There is statutory protection in place for those who work part time, in the form of the snappily titled Part-Time Workers (Prevention of Less Favourable Treatment) Regulations 2000.
As the name suggests, the part-time workers regulations prevent employers from treating their part time staff less favourably on the grounds of them working part time, unless the treatment can be objectively justified.
What this means in practice is that it’s absolutely fine, for example, to pro-rate pay and most benefits by reference to the days/hours a part time worker actually performs, but to deny a part time worker a promotion because you think they won’t work as hard as a full time worker, will be in breach of the Regulations.
In practice, things aren’t usually that black and white, and in England & Wales if an employee can demonstrate that their part-time status is one of the reasons for being treated unfavourably, they may be awarded compensation by an employment tribunal. It’s worth noting that the way in which case law has developed means that in Scotland the test is more strict, and part time status has to be the sole reason for the less favourable treatment to fall foul of the Regulations.

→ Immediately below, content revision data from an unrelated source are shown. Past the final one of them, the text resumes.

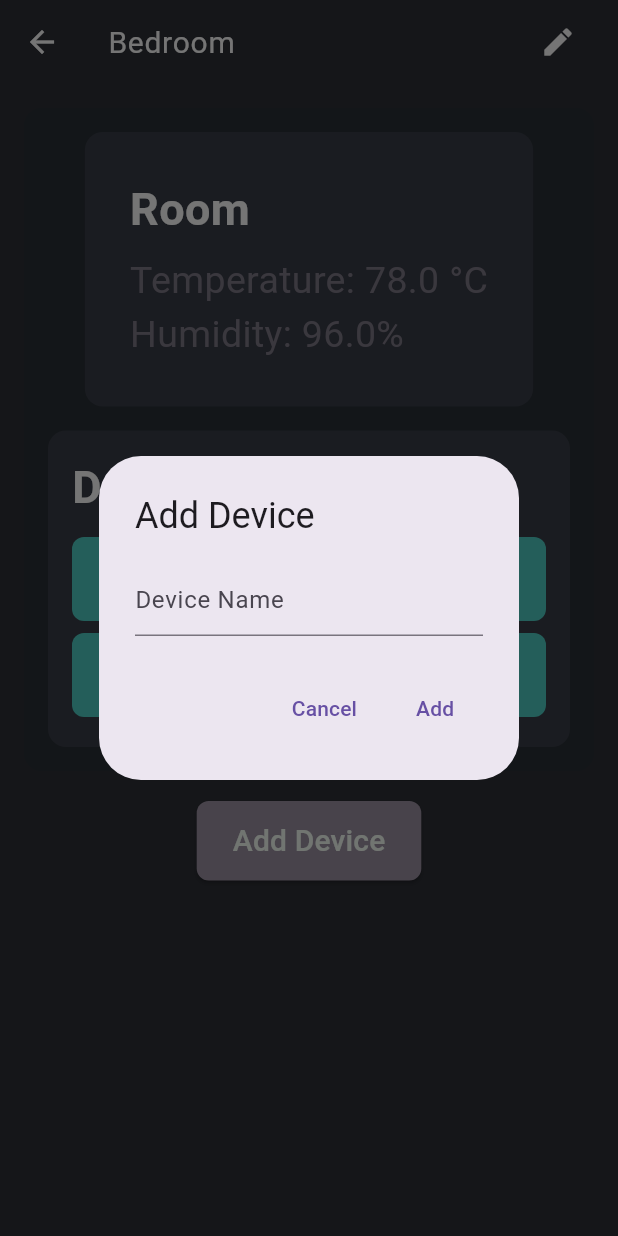
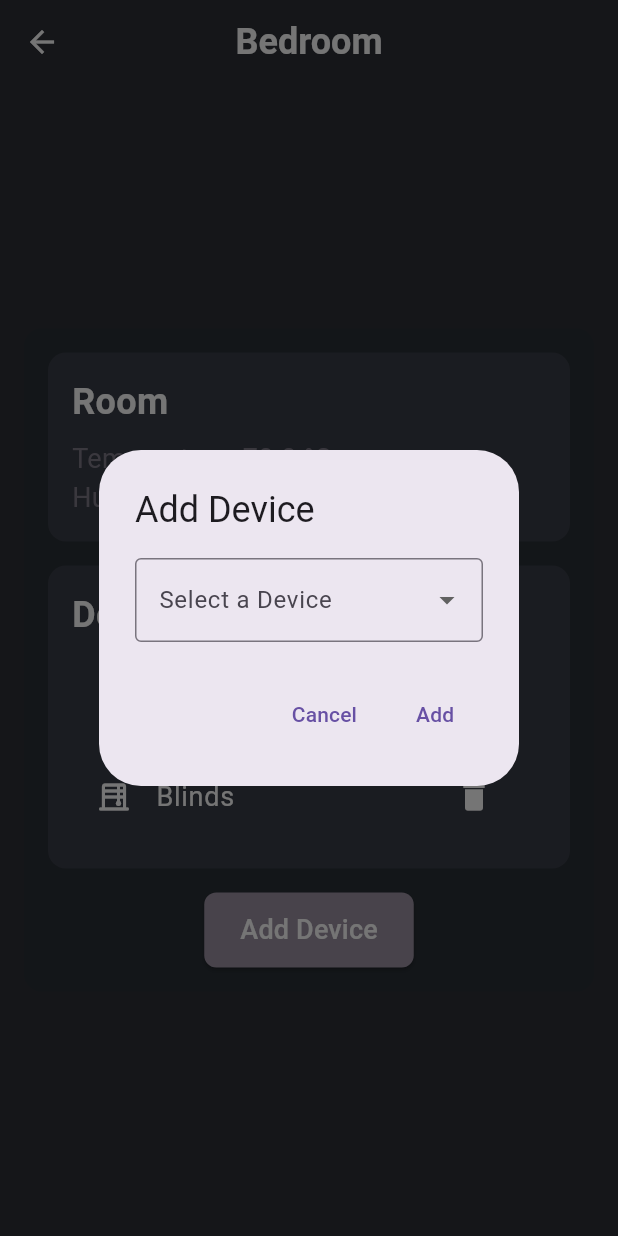
Before and after one commit to R-umaria/Project3_Section3_Group4, a Flutter app: the screen it shows after launch, after a tap on the "delete" icon, after a tap on "Add Device", on a phone screen of 412 x 824 dp. Run offline on Flutter 3.47's test engine with Material 3 defaults, Android fonts, the light colour scheme and no system bars; our stand-ins replace syncfusion_flutter_charts; missing offline and left inert: media_kit, media_kit_video.

Commit message:
icon added, add device shows list of devices

```diff
--- a/lib/Modules/Rooms/rooms.dart
+++ b/lib/Modules/Rooms/rooms.dart
@@ -43,6 +43,13 @@ class RoomsPage extends StatefulWidget {
 
 class _RoomsPageState extends State<RoomsPage> {
   late TextEditingController _roomNameController;
+  final List<Map<String, dynamic>> availableDevices = [
+    {"name": "Light", "icon": Icons.lightbulb_outline, "route": '/lights'},
+    {"name": "Fan", "icon": Icons.ac_unit_outlined, "route": '/fan'},
+    {"name": "Blinds", "icon": Icons.blinds_rounded, "route": '/blinds'},
+    {"name": "TV", "icon": Icons.tv, "route": '/tv'},
+    {"name": "Refrigerator", "icon": Icons.kitchen_outlined, "route": '/refrigerator'},
+  ];
 
   @override
   void initState() {
@@ -58,151 +65,107 @@ class _RoomsPageState extends State<RoomsPage> {
 
   @override
   Widget build(BuildContext context) {
-    // Check screen size for responsiveness
-    bool isMobile = MediaQuery.of(context).size.width < 600;
-
     return Scaffold(
-      backgroundColor: Color(0xFF2D2F36), // Dark background
+      backgroundColor: const Color(0xFF2D2F36), // Dark background
       appBar: AppBar(
         backgroundColor: Colors.transparent,
         elevation: 0,
+        centerTitle: true,
         leading: IconButton(
           icon: Icon(Icons.arrow_back, color: Colors.white),
           onPressed: () => Navigator.pop(context),
         ),
-        title: Row(
-          children: [
-            Expanded(
-              child: TextField(
-                controller: _roomNameController,
-                style: TextStyle(color: Colors.white, fontSize: 20),
-                decoration: InputDecoration(
-                  hintText: 'Bedroom',
-                  hintStyle: TextStyle(
-                    color: Colors.white54,
-                  ),
-                  border: InputBorder.none,
-                ),
-                onSubmitted: (newName) {
-                  setState(() {
-                    widget.room.name = newName;
-                  });
-                },
+        title: Text(
+          widget.room.name,
+          style: const TextStyle(fontSize: 24, fontWeight: FontWeight.bold, color: Colors.white),
         ),
       ),
-            IconButton(
-              icon: Icon(Icons.edit, color: Colors.white),
-              onPressed: () {
-                setState(() {
-                  widget.room.name = _roomNameController.text;
-                });
-              },
-            ),
-          ],
-        ),
-      ),
-      body: Padding(
+      body: Center(
+        child: Padding(
           padding: const EdgeInsets.all(16.0),
-        child: Column(
-          children: [
-            // Room Info Card
-            Container(
-              padding: EdgeInsets.all(16),
+          child: Container(
+            padding: const EdgeInsets.all(16),
             decoration: BoxDecoration(
-                color: Color.fromRGBO(41, 47, 54, 1), // Background color
+              color: const Color.fromRGBO(41, 47, 54, 1),
               borderRadius: BorderRadius.circular(12),
             ),
-              child: Flex(
-                direction: isMobile ? Axis.vertical : Axis.horizontal,
-                crossAxisAlignment: CrossAxisAlignment.center,
-                mainAxisAlignment: MainAxisAlignment.spaceEvenly,
+            child: Column(
+              mainAxisSize: MainAxisSize.min,
               children: [
                 // Room Temperature and Humidity Card
-                  Flexible(
-                    flex: 1,
-                    child: Container(
-                      padding: EdgeInsets.all(30),
-                      margin: EdgeInsets.only(bottom: isMobile ? 16 : 0, right: isMobile ? 0 : 16),
+                Container(
+                  padding: const EdgeInsets.all(16),
+                  width: 1000,
+                  margin: const EdgeInsets.only(bottom: 16),
                   decoration: BoxDecoration(
-                        color: Color(0xFF393D47), // Slightly darker card background
+                    color: const Color(0xFF393D47),
                     borderRadius: BorderRadius.circular(12),
                   ),
                   child: Column(
                     crossAxisAlignment: CrossAxisAlignment.start,
                     children: [
-                          Text(
+                      const Text(
                         'Room',
-                            style: TextStyle(
-                              color: Colors.white,
-                              fontSize: 30,
-                              fontWeight: FontWeight.bold,
+                        style: TextStyle(color: Colors.white, fontSize: 24, fontWeight: FontWeight.bold),
                       ),
-                          ),
-                          SizedBox(height: 8),
+                      const SizedBox(height: 8),
                       Text(
                         'Temperature: ${widget.room.temperature.toStringAsFixed(1)} °C',
-                            style: TextStyle(
-                              color: const Color.fromRGBO(156, 146, 163, 0.702),
-                              fontSize: 25,
-                              ),
+                        style: const TextStyle(color: Color.fromRGBO(156, 146, 163, 0.7), fontSize: 18),
                       ),
                       Text(
                         'Humidity: ${widget.room.humidity.toStringAsFixed(1)}%',
-                            style: TextStyle(
-                              color: const Color.fromRGBO(156, 146, 163, 0.702),
-                              fontSize: 25,
-                              ),
+                        style: const TextStyle(color: Color.fromRGBO(156, 146, 163, 0.7), fontSize: 18),
                       ),
                     ],
                   ),
                 ),
-                  ),
                 // Devices Card
-                  Flexible(
-                    flex: 1,
-                    child: Container(
-                      padding: EdgeInsets.all(16),
+                Container(
+                  padding: const EdgeInsets.all(16),
+                  width: 1000,
                   decoration: BoxDecoration(
-                        color: Color(0xFF393D47),
+                    color: const Color(0xFF393D47),
                     borderRadius: BorderRadius.circular(12),
                   ),
                   child: Column(
                     crossAxisAlignment: CrossAxisAlignment.start,
                     children: [
-                          Text(
-                            'Devices:',
-                            style: TextStyle(
-                              color: Colors.white,
-                              fontSize: 30,
-                              fontWeight: FontWeight.bold,
+                      const Text(
+                        'Devices',
+                        style: TextStyle(color: Colors.white, fontSize: 24, fontWeight: FontWeight.bold),
                       ),
+                      const SizedBox(height: 8),
+                      Column(
+                        children: widget.room.devices.map((deviceName) {
+                          final device = availableDevices.firstWhere(
+                            (d) => d['name'] == deviceName,
+                            orElse: () => {"icon": Icons.device_unknown, "route": null},
+                          );
+                          return Container(
+                            margin: const EdgeInsets.symmetric(vertical: 4),
+                            child: ListTile(
+                              leading: Icon(device['icon'], color: Colors.white),
+                              title: Text(
+                                deviceName,
+                                style: const TextStyle(color: Colors.white, fontSize: 18),
                               ),
-                          SizedBox(height: 8),
-                          Column(
-                            children: widget.room.devices.map((device) {
-                              return Container(
-                                width: 600,
-                                margin: EdgeInsets.symmetric(vertical: 4),
-                                decoration: BoxDecoration(
-                                  color: Color(0xFF4ECDC4), // Devices button color
-                                  borderRadius: BorderRadius.circular(8),
-                                ),
-                                child: ListTile(
-                                  leading: Icon(Icons.kitchen_outlined, color: Color.fromRGBO(245, 255, 245, 1),),
-                                  title: Text(
-                                    device,
-                                    style: TextStyle(
-                                      color: Colors.white,
-                                      fontSize: 20,
-                                    ),
-                                  ),
+                              onTap: () {
+                                if (device['route'] != null) {
+                                  Navigator.pushNamed(context, device['route']);
+                                }
+                              },
                               trailing: IconButton(
-                                    icon: Icon(Icons.delete, color: Colors.white),
+                                icon: const Icon(Icons.delete, color: Colors.white),
                                 onPressed: () {
                                   setState(() {
-                                        widget.room.devices.remove(device);
+                                    widget.room.devices.remove(deviceName);
                                   });
                                 },
+                              ),
+                              tileColor: const Color(0xFF4ECDC4),
+                              shape: RoundedRectangleBorder(
+                                borderRadius: BorderRadius.circular(8),
                               ),
                             ),
                           );
@@ -211,65 +174,71 @@ class _RoomsPageState extends State<RoomsPage> {
                     ],
                   ),
                 ),
-                  ),
-                ],
-              ),
-            ),
-            SizedBox(height: 20),
+                const SizedBox(height: 16),
                 // Add Device Button
-            Center(
-              child: ElevatedButton(
+                ElevatedButton(
                   style: ElevatedButton.styleFrom(
-                  backgroundColor: Color.fromRGBO(156, 146, 163, 1), // Add Device button color
-                  shape: RoundedRectangleBorder(
-                    borderRadius: BorderRadius.circular(8),
-                  ),
-                  padding: EdgeInsets.symmetric(horizontal: 24, vertical: 12),
+                    backgroundColor: const Color(0xFF9C92A3),
+                    shape: RoundedRectangleBorder(borderRadius: BorderRadius.circular(8)),
+                    padding: const EdgeInsets.symmetric(horizontal: 24, vertical: 12),
                   ),
                   onPressed: () {
-                  // Add device dialog
                     showDialog(
                       context: context,
                       builder: (context) {
-                      final TextEditingController _deviceController =
-                          TextEditingController();
+                        String? selectedDevice;
                         return AlertDialog(
-                        title: Text('Add Device',),
-                        content: TextField(
-                          controller: _deviceController,
-                          decoration: InputDecoration(hintText: 'Device Name'),
+                          title: const Text('Add Device'),
+                          content: DropdownButtonFormField<String>(
+                            value: selectedDevice,
+                            items: availableDevices.map((device) {
+                              return DropdownMenuItem<String>(
+                                value: device['name'],
+                                child: Row(
+                                  children: [
+                                    Icon(device['icon'], color: Colors.black),
+                                    const SizedBox(width: 8),
+                                    Text(device['name']),
+                                  ],
+                                ),
+                              );
+                            }).toList(),
+                            onChanged: (value) {
+                              setState(() {
+                                selectedDevice = value;
+                              });
+                            },
+                            decoration: const InputDecoration(
+                              border: OutlineInputBorder(),
+                              labelText: 'Select a Device',
+                            ),
                           ),
                           actions: [
                             TextButton(
-                            onPressed: () {
-                              Navigator.pop(context);
-                            },
-                            child: Text('Cancel'),
+                              onPressed: () => Navigator.pop(context),
+                              child: const Text('Cancel'),
                             ),
                             TextButton(
                               onPressed: () {
+                                if (selectedDevice != null) {
                                   setState(() {
-                                widget.room.addDevice(_deviceController.text);
+                                    widget.room.addDevice(selectedDevice!);
                                   });
+                                }
                                 Navigator.pop(context);
                               },
-                            child: Text('Add'),
+                              child: const Text('Add'),
                             ),
                           ],
                         );
                       },
                     );
                   },
-                child: Text(
-                  'Add Device',
-                  style: TextStyle(
-                    color: Color.fromRGBO(247, 255, 247, 1),
-                    fontSize: 20
+                  child: const Text('Add Device', style: TextStyle(fontSize: 18, color: Colors.white)),
+                ),
+              ],
             ),
           ),
-              ),
-            ),
-          ],
         ),
       ),
     );
--- a/lib/main.dart
+++ b/lib/main.dart
@@ -12,7 +12,7 @@ void main() {
         name: "Bedroom",
         temperature: 78.0,
         humidity: 96.0,
-        devices: ["Lights", "Fan", "Blinds"],
+        devices: ["Light", "Fan", "Blinds"],
       ),
     ),
   ));
```
Lines whose indentation alone changed are shown as unchanged.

Where an employer does treat a worker unfavourably on the grounds of their part time status, they may be able to defend any claims if they can show that the less favourable treatment was:
- aimed at achieving a legitimate objective
- necessary in order to achieve that objective; and
- an appropriate way of achieving that objective.
What does this all mean for employers?
With attitudes towards work/life balance undergoing a major shift since the pandemic, resulting in more and more workers looking for flexible working arrangements, allegations of unfavourable treatment from those who work part time are bound to increase.
Employers should ensure that business decisions involving part time workers are made on the basis of factors that ideally don’t include their part time status or, where they do, that there is a justifiable reason for the difference in treatment.
Employers should also look at their senior and business-critical roles and ask why there aren’t more part time workers occupying those roles, and should, or can, anything be done to address it? The answer might be no, but a business that’s asked itself those questions and already has the answers will be much better placed to protect itself against any allegations of unfavourable treatment if they do arise.